Pat Robertson's views on the role of Satan in Haitian history have been reverberating around cyberspace. There's a particularly interesting post by Ta-Nehisi Coates on the question of whether good deeds can excuse evil words (short answer: No): in his support, Coates enlists Christopher Hitchens, seen on video explaining his refusal to pretend to mourn the Rev. Jerry Falwell. (Scholars of loon may wish to scan this 2001 footage of Falwell and Robertson agreeing that the USA brought September 11th on itself, on account of all that sodomising and abortion and not supporting Israel enough - you can't knock Robertson for inconsistency.)
The comments after the Coates post, debating the rights and wrongs of speaking ill of the dead, point towards an extraordinary piece of post-mortem invective, H. L. Mencken's obituary of William Jennings Bryan, best remembered now as an opponent of Darwinism - just before he died, in 1925, he made a fool of himself at the Scopes trial.
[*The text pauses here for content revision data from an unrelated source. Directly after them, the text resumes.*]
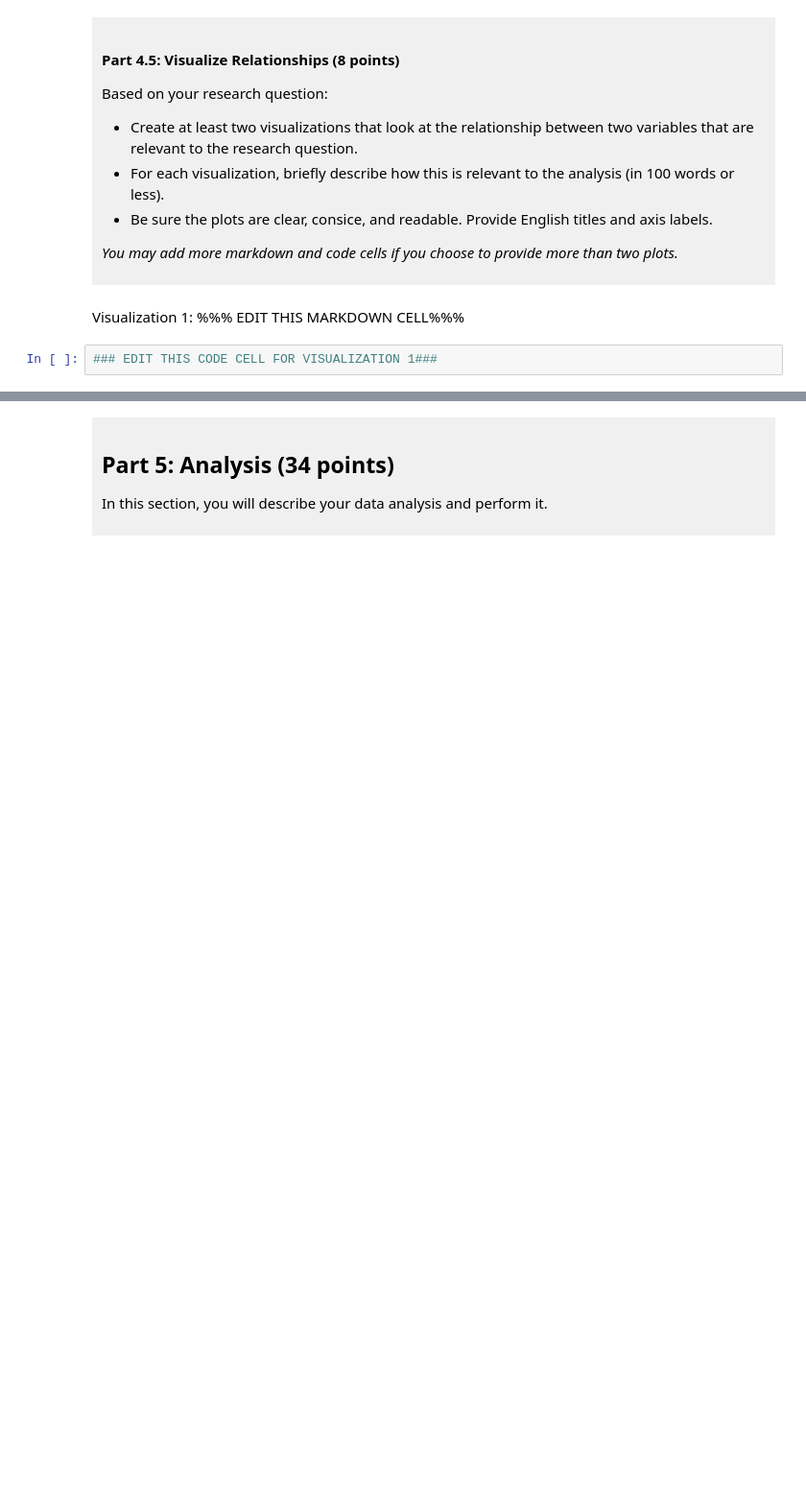
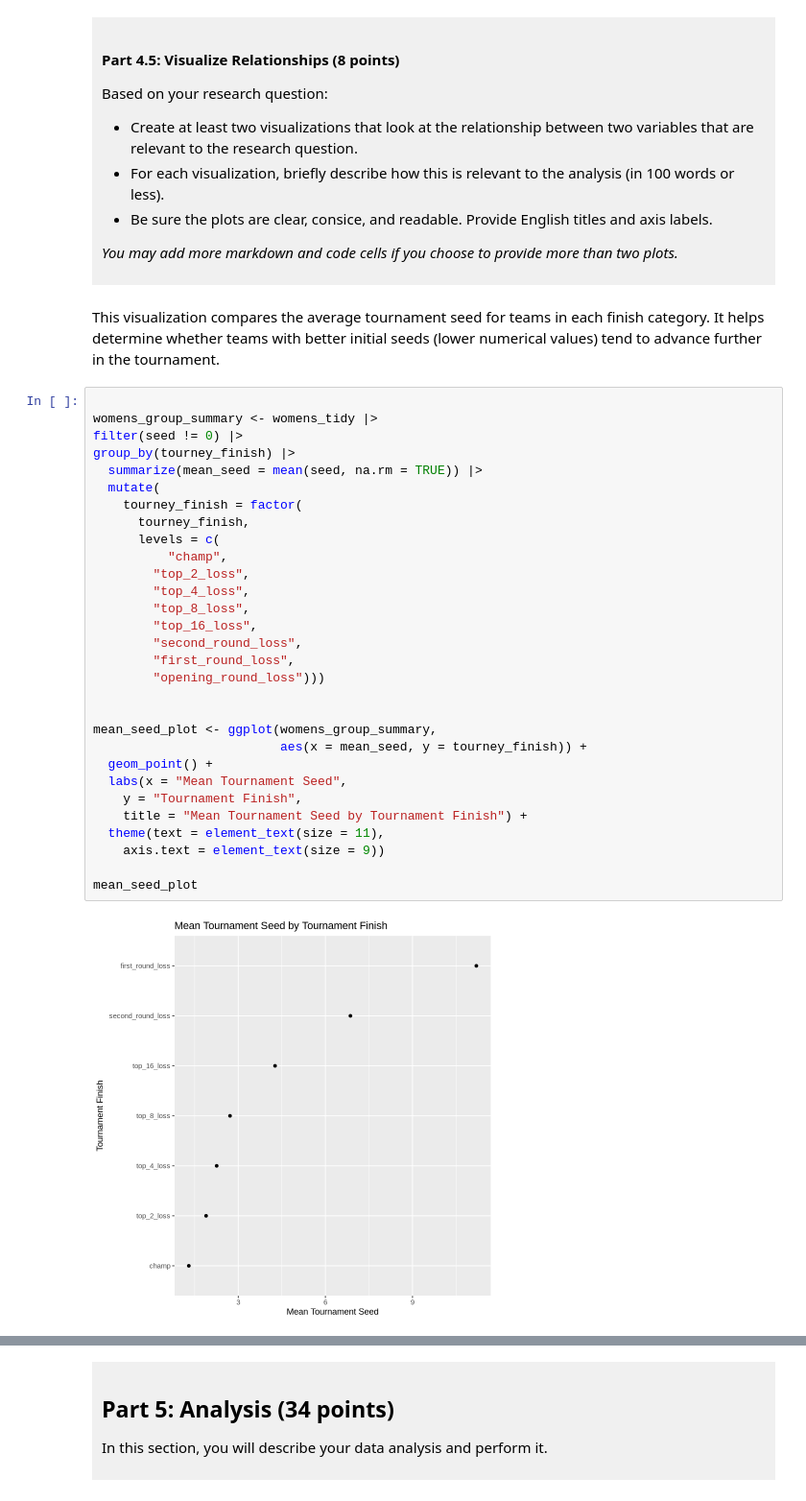
Before and after one commit to AngelinaHan12265/dsci-100-project-angelina-han, a Jupyter notebook: dsci-100-project-notebook.ipynb, the cells around one changed output, grey strips where cells are left out. Shown at 96% size. Drawn from its saved outputs; the diff is of its cells as text; blank space fills up the shorter version.

```diff
--- a/dsci-100-project-notebook.ipynb
+++ b/dsci-100-project-notebook.ipynb
@@ -304,7 +368,37 @@ Based on your research question:
 *You may add more markdown and code cells if you choose to provide more than two plots.*
 </div>
 # %% [markdown]
-Visualization 1: %%% EDIT THIS MARKDOWN CELL%%%
+This visualization compares the average tournament seed for teams in each finish category. It helps determine whether teams with better initial seeds (lower numerical values) tend to advance further in the tournament.
 # %%
-### EDIT THIS CODE CELL FOR VISUALIZATION 1###
+
+womens_group_summary <- womens_tidy |>
+filter(seed != 0) |>
+group_by(tourney_finish) |>
+  summarize(mean_seed = mean(seed, na.rm = TRUE)) |>
+  mutate(
+    tourney_finish = factor(
+      tourney_finish,
+      levels = c(
+          "champ",
+        "top_2_loss",
+        "top_4_loss",
+        "top_8_loss",
+        "top_16_loss",
+        "second_round_loss",
+        "first_round_loss",
+        "opening_round_loss")))
+
+
+mean_seed_plot <- ggplot(womens_group_summary,
+                         aes(x = mean_seed, y = tourney_finish)) +
+  geom_point() +
+  labs(x = "Mean Tournament Seed",
+    y = "Tournament Finish",
+    title = "Mean Tournament Seed by Tournament Finish") +
+  theme(text = element_text(size = 11),
+    axis.text = element_text(size = 9))
+
+mean_seed_plot
+# %% [output]
+[figure, added]
 # %% [markdown]
```
Also changed, not shown: parts of 10 cells of this notebook.
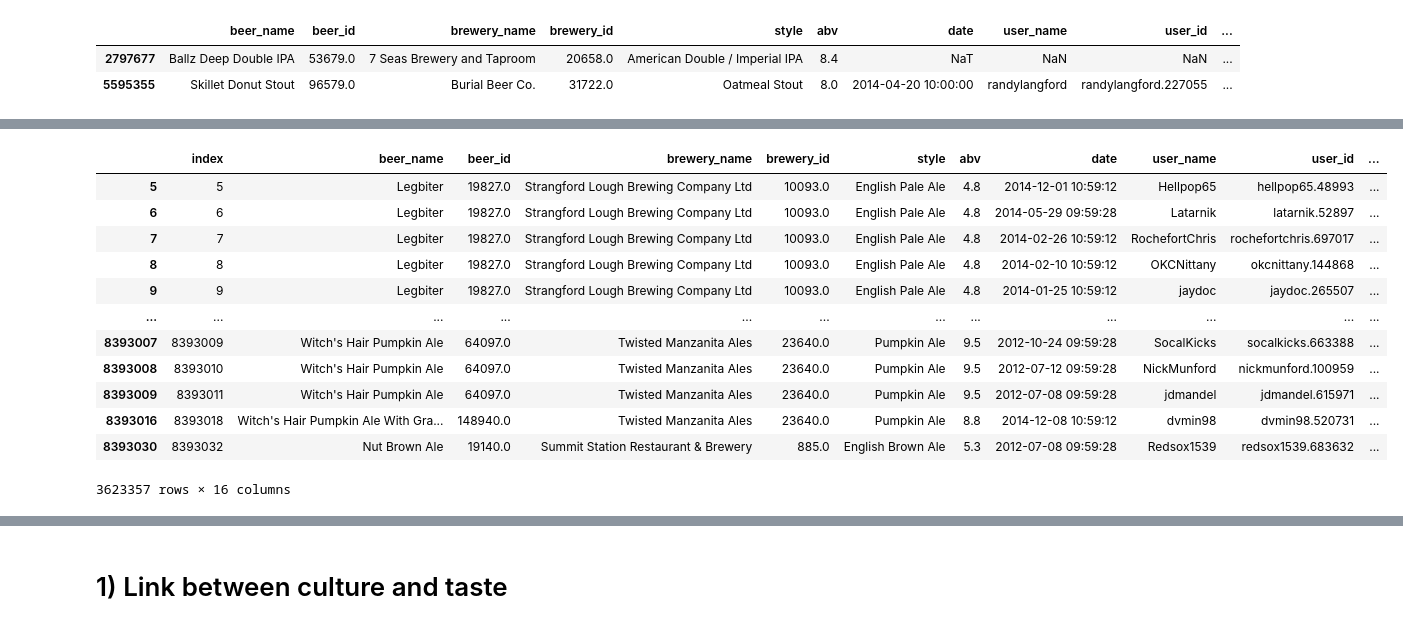
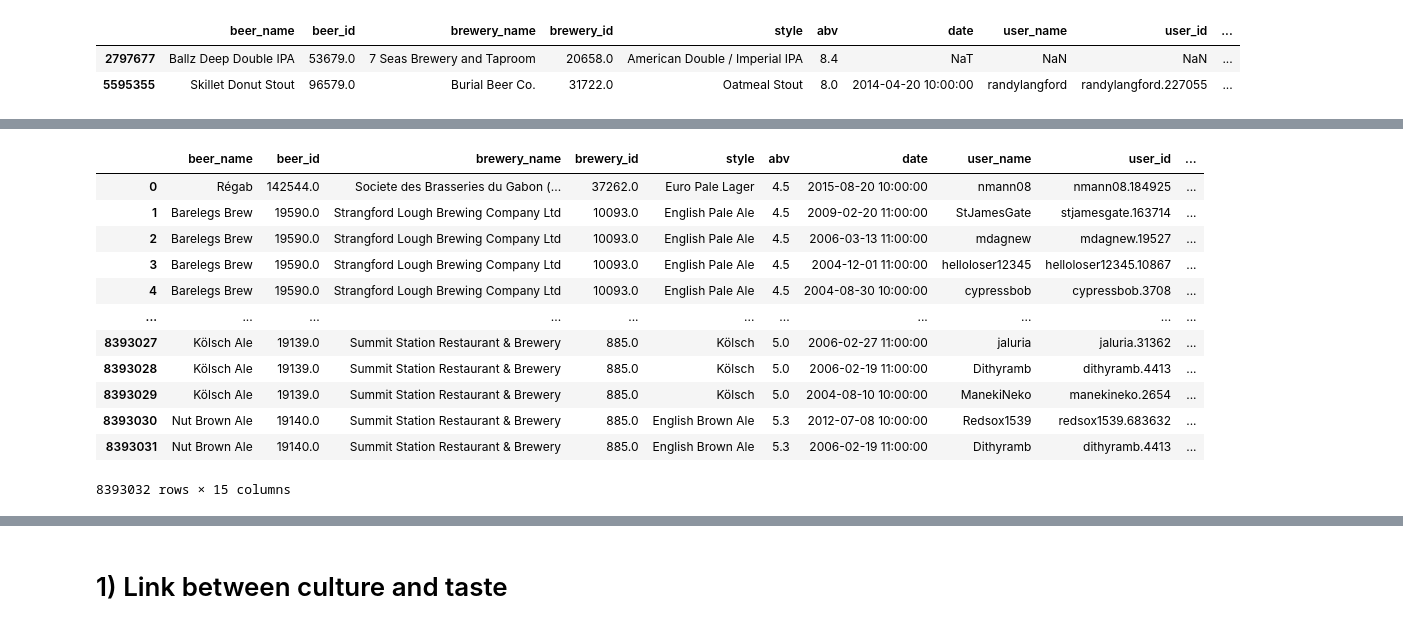
Before and after one commit to epfl-ada/ada-2024-project-datapilots, a Jupyter notebook: results.ipynb, the cells around one changed output, grey strips where cells are left out. Drawn from its saved outputs; the diff is of its cells as text; code cells hidden in the pictures.

```diff
--- a/results.ipynb
+++ b/results.ipynb
@@ -626,3 +624,4 @@ rb_ratings[pd.isna(rb_ratings['rating'])]
 # %%
-ba_ratings_ = ba_ratings[~pd.isna(ba_ratings['rating'])].reset_index()
-rb_ratings_ = rb_ratings[~pd.isna(rb_ratings['rating'])].reset_index()
+ba_ratings_ = ba_ratings[~pd.isna(ba_ratings['rating'])].reset_index(drop=True)
+rb_ratings_ = rb_ratings[~pd.isna(rb_ratings['rating'])].reset_index(drop=True)
+display(ba_ratings_)
@@ -629,18 +642,19 @@ rb_ratings_ = rb_ratings[~pd.isna(rb_ratings['rating'])].reset_index()
 # %%
-ba_ratings_[pd.isna(ba_ratings_['overall'])] # Let's keep these values since they have the final rating value
+ba_ratings_[pd.isna(ba_ratings_['overall'])]# Let's keep these values since they have the final rating value
+display(ba_ratings_)
 # %% [output]
-|  | index | beer_name | beer_id | brewery_name | brewery_id | style | abv | date | user_name | user_id | ... |
-| 5 | 5 | Legbiter | 19827.0 | Strangford Lough Brewing Company Ltd | 10093.0 | English Pale Ale | 4.8 | 2014-12-01 10:59:12 | Hellpop65 | hellpop65.48993 | ... |
-| 6 | 6 | Legbiter | 19827.0 | Strangford Lough Brewing Company Ltd | 10093.0 | English Pale Ale | 4.8 | 2014-05-29 09:59:28 | Latarnik | latarnik.52897 | ... |
-| 7 | 7 | Legbiter | 19827.0 | Strangford Lough Brewing Company Ltd | 10093.0 | English Pale Ale | 4.8 | 2014-02-26 10:59:12 | RochefortChris | rochefortchris.697017 | ... |
-| 8 | 8 | Legbiter | 19827.0 | Strangford Lough Brewing Company Ltd | 10093.0 | English Pale Ale | 4.8 | 2014-02-10 10:59:12 | OKCNittany | okcnittany.144868 | ... |
-| 9 | 9 | Legbiter | 19827.0 | Strangford Lough Brewing Company Ltd | 10093.0 | English Pale Ale | 4.8 | 2014-01-25 10:59:12 | jaydoc | jaydoc.265507 | ... |
-| ... | ... | ... | ... | ... | ... | ... | ... | ... | ... | ... | ... |
-| 8393007 | 8393009 | Witch's Hair Pumpkin Ale | 64097.0 | Twisted Manzanita Ales | 23640.0 | Pumpkin Ale | 9.5 | 2012-10-24 09:59:28 | SocalKicks | socalkicks.663388 | ... |
-| 8393008 | 8393010 | Witch's Hair Pumpkin Ale | 64097.0 | Twisted Manzanita Ales | 23640.0 | Pumpkin Ale | 9.5 | 2012-07-12 09:59:28 | NickMunford | nickmunford.100959 | ... |
-| 8393009 | 8393011 | Witch's Hair Pumpkin Ale | 64097.0 | Twisted Manzanita Ales | 23640.0 | Pumpkin Ale | 9.5 | 2012-07-08 09:59:28 | jdmandel | jdmandel.615971 | ... |
-| 8393016 | 8393018 | Witch's Hair Pumpkin Ale With Gra... | 148940.0 | Twisted Manzanita Ales | 23640.0 | Pumpkin Ale | 8.8 | 2014-12-08 10:59:12 | dvmin98 | dvmin98.520731 | ... |
-| 8393030 | 8393032 | Nut Brown Ale | 19140.0 | Summit Station Restaurant & Brewery | 885.0 | English Brown Ale | 5.3 | 2012-07-08 09:59:28 | Redsox1539 | redsox1539.683632 | ... |
+|  | beer_name | beer_id | brewery_name | brewery_id | style | abv | date | user_name | user_id | ... |
+| 0 | Régab | 142544.0 | Societe des Brasseries du Gabon (... | 37262.0 | Euro Pale Lager | 4.5 | 2015-08-20 10:00:00 | nmann08 | nmann08.184925 | ... |
+| 1 | Barelegs Brew | 19590.0 | Strangford Lough Brewing Company Ltd | 10093.0 | English Pale Ale | 4.5 | 2009-02-20 11:00:00 | StJamesGate | stjamesgate.163714 | ... |
+| 2 | Barelegs Brew | 19590.0 | Strangford Lough Brewing Company Ltd | 10093.0 | English Pale Ale | 4.5 | 2006-03-13 11:00:00 | mdagnew | mdagnew.19527 | ... |
+| 3 | Barelegs Brew | 19590.0 | Strangford Lough Brewing Company Ltd | 10093.0 | English Pale Ale | 4.5 | 2004-12-01 11:00:00 | helloloser12345 | helloloser12345.10867 | ... |
+| 4 | Barelegs Brew | 19590.0 | Strangford Lough Brewing Company Ltd | 10093.0 | English Pale Ale | 4.5 | 2004-08-30 10:00:00 | cypressbob | cypressbob.3708 | ... |
+| ... | ... | ... | ... | ... | ... | ... | ... | ... | ... | ... |
+| 8393027 | Kölsch Ale | 19139.0 | Summit Station Restaurant & Brewery | 885.0 | Kölsch | 5.0 | 2006-02-27 11:00:00 | jaluria | jaluria.31362 | ... |
+| 8393028 | Kölsch Ale | 19139.0 | Summit Station Restaurant & Brewery | 885.0 | Kölsch | 5.0 | 2006-02-19 11:00:00 | Dithyramb | dithyramb.4413 | ... |
+| 8393029 | Kölsch Ale | 19139.0 | Summit Station Restaurant & Brewery | 885.0 | Kölsch | 5.0 | 2004-08-10 10:00:00 | ManekiNeko | manekineko.2654 | ... |
+| 8393030 | Nut Brown Ale | 19140.0 | Summit Station Restaurant & Brewery | 885.0 | English Brown Ale | 5.3 | 2012-07-08 10:00:00 | Redsox1539 | redsox1539.683632 | ... |
+| 8393031 | Nut Brown Ale | 19140.0 | Summit Station Restaurant & Brewery | 885.0 | English Brown Ale | 5.3 | 2006-02-19 11:00:00 | Dithyramb | dithyramb.4413 | ... |
-3623357 rows × 16 columns
+8393032 rows × 15 columns
 # %%
 rb_ratings_[pd.isna(rb_ratings_['overall'])] # It seems every rating has in complete form
```
Also changed, not shown: parts of 22 cells of this notebook.
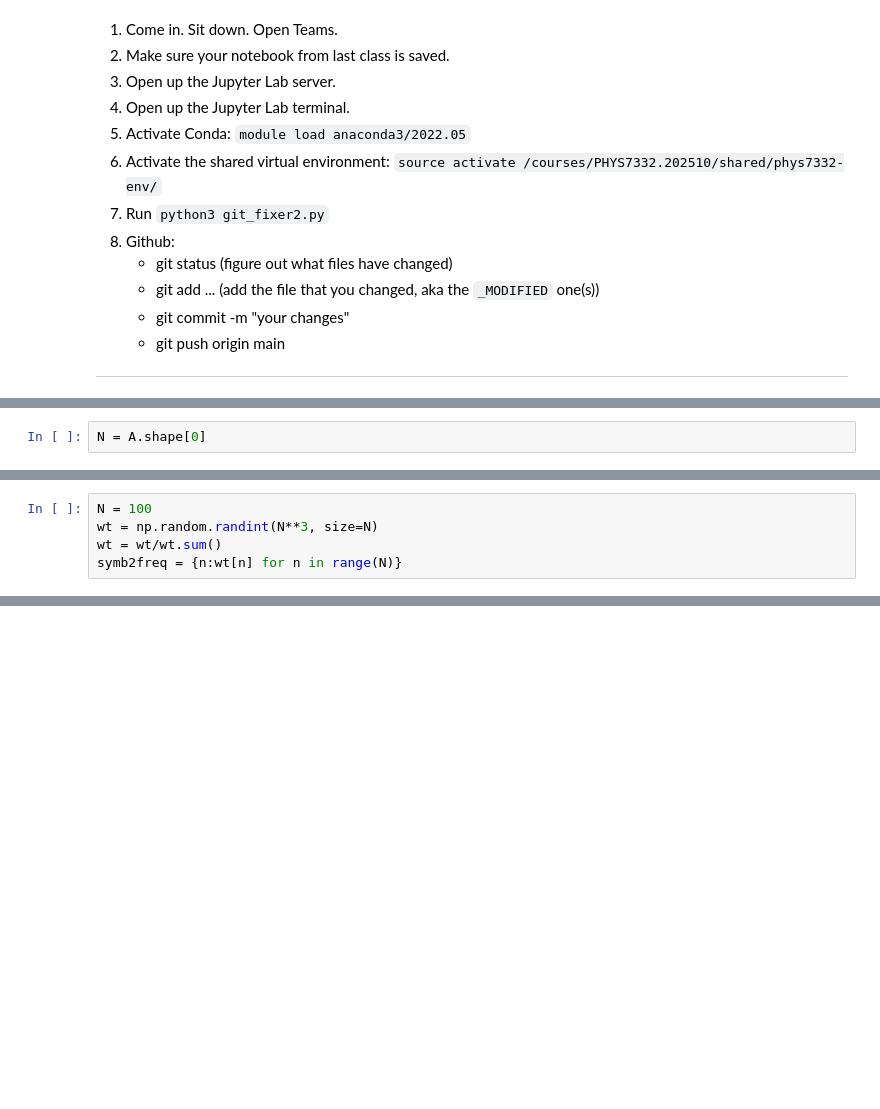
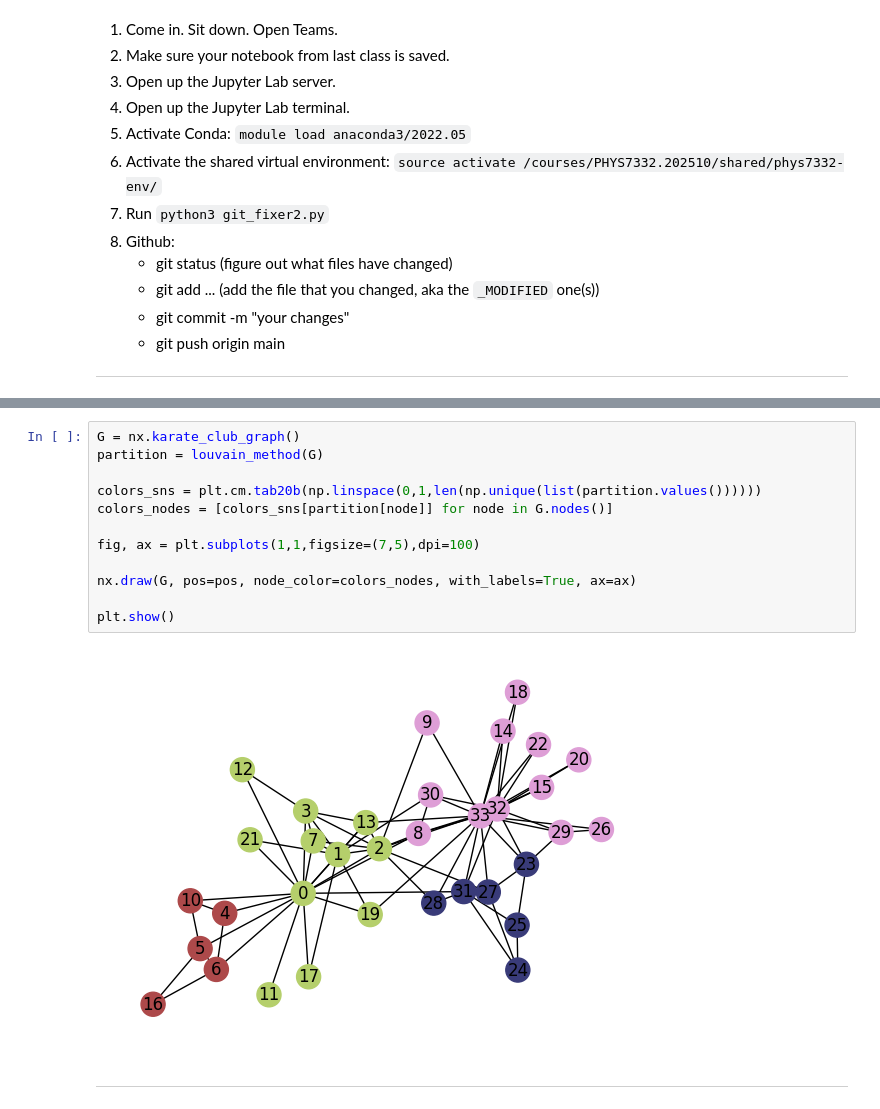
Before and after one commit to asmithh/network-science-data-book, a Jupyter notebook: class_10_communities1.ipynb, the cells around one changed output, grey strips where cells are left out. Drawn from its saved outputs; the diff is of its cells as text; blank space fills up the shorter version.

```diff
--- a/class_10_communities1.ipynb
+++ b/class_10_communities1.ipynb
@@ -665,2 +24,0 @@ L
-# %%
-N = A.shape[0]
@@ -1039,5 +24,0 @@ get_huffman_codebook(symb2freq)
-# %%
-N = 100
-wt = np.random.randint(N**3, size=N)
-wt = wt/wt.sum()
-symb2freq = {n:wt[n] for n in range(N)}
@@ -1125,0 +869,16 @@ queue[]
+# %%
+G = nx.karate_club_graph()
+partition = louvain_method(G)
+
+colors_sns = plt.cm.tab20b(np.linspace(0,1,len(np.unique(list(partition.values())))))
+colors_nodes = [colors_sns[partition[node]] for node in G.nodes()]
+
+fig, ax = plt.subplots(1,1,figsize=(7,5),dpi=100)
+
+nx.draw(G, pos=pos, node_color=colors_nodes, with_labels=True, ax=ax)
+
+plt.show()
+# %% [output]
+[figure, added]
+# %% [markdown]
+__________
```
Also changed, not shown: parts of 201 cells of this notebook, 6 other files.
Here's Mencken's assessment:
Bryan was a vulgar and common man, a cad undiluted. He was ignorant, bigoted, self-seeking, blatant and dishonest. His career brought him into contact with the first men of his time; he preferred the company of rustic ignoramuses. It was hard to believe, watching him at Dayton, that he had traveled, that he had been received in civilized societies, that he had been a high officer of state. He seemed only a poor clod like those around him, deluded by a childish theology, full of an almost pathological hatred of all learning, all human dignity, all beauty, all fine and noble things. He was a peasant come home to the dung-pile. Imagine a gentleman, and you have imagined everything that he was not.
Possibly Mencken went too far. Before his evangelising days Bryan had been secretary of state, three times Democratic presidential candidate, and a champion of liberal, democratic ideals - he led campaigns against big banks and America's new-minted imperial ambitions; and a century on, was he wrong?
I always associate his name with Vachel Lindsay's poem, recalling the effect of Bryan's 1896 presidential campaign on a young idealist:
Prairie avenger, mountain lion,
Bryan, Bryan, Bryan, Bryan,
Gigantic troubadour, speaking like a siege gun,
Smashing Plymouth Rock with his boulders from the West